* WORK TO COMPLETE: Every line of the listing that contains the word "each" is to be copied out.

* PROVIDED INFORMATION:
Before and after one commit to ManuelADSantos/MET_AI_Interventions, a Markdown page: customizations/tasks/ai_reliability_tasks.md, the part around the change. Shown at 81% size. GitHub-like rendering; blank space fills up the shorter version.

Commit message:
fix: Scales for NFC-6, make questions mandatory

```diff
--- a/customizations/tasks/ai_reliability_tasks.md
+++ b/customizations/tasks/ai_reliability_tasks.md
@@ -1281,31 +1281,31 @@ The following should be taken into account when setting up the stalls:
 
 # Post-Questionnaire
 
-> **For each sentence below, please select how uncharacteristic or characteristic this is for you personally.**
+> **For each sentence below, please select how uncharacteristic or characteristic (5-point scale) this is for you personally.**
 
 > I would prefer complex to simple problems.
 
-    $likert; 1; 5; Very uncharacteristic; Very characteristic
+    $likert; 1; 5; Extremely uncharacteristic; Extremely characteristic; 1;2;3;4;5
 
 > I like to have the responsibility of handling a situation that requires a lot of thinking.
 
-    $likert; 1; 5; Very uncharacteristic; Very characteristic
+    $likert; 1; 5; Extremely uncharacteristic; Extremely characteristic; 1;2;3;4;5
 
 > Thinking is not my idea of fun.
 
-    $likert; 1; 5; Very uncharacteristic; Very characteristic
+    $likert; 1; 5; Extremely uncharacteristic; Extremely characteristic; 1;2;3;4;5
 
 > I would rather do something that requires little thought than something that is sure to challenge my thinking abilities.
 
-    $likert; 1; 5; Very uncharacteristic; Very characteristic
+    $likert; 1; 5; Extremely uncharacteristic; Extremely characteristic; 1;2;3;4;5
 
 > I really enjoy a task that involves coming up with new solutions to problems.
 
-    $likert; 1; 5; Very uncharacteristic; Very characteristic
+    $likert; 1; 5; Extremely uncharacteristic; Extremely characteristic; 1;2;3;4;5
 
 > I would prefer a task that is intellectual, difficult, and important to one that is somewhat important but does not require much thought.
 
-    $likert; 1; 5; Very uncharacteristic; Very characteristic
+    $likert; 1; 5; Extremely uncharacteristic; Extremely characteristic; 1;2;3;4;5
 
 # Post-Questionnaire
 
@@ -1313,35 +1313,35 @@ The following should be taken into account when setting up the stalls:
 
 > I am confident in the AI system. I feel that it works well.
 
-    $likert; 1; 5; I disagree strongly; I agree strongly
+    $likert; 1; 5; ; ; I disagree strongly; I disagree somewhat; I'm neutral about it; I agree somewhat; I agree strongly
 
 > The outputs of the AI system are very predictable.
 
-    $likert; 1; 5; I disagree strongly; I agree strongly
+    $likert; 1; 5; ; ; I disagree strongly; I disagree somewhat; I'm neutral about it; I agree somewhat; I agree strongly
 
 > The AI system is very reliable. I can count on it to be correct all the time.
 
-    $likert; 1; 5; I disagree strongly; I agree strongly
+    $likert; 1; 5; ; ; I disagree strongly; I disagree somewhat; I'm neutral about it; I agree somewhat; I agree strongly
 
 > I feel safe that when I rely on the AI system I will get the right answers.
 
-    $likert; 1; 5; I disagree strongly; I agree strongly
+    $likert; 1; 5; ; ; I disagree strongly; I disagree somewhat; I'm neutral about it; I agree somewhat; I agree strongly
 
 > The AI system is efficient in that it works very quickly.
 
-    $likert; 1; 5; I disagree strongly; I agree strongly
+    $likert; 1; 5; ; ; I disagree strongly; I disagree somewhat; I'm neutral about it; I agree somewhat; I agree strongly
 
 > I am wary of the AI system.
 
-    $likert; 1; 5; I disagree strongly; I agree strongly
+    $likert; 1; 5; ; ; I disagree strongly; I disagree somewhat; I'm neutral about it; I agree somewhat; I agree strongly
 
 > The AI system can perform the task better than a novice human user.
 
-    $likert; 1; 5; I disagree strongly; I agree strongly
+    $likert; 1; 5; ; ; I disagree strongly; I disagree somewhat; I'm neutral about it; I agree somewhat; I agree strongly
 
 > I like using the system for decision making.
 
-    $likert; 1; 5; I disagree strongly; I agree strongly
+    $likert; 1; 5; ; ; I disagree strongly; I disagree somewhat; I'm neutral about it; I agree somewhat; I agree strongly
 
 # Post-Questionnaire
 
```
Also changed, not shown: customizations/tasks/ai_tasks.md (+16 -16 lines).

* RESPONSE:
-> **For each sentence below, please select how uncharacteristic or characteristic this is for you personally.**
+> **For each sentence below, please select how uncharacteristic or characteristic (5-point scale) this is for you personally.**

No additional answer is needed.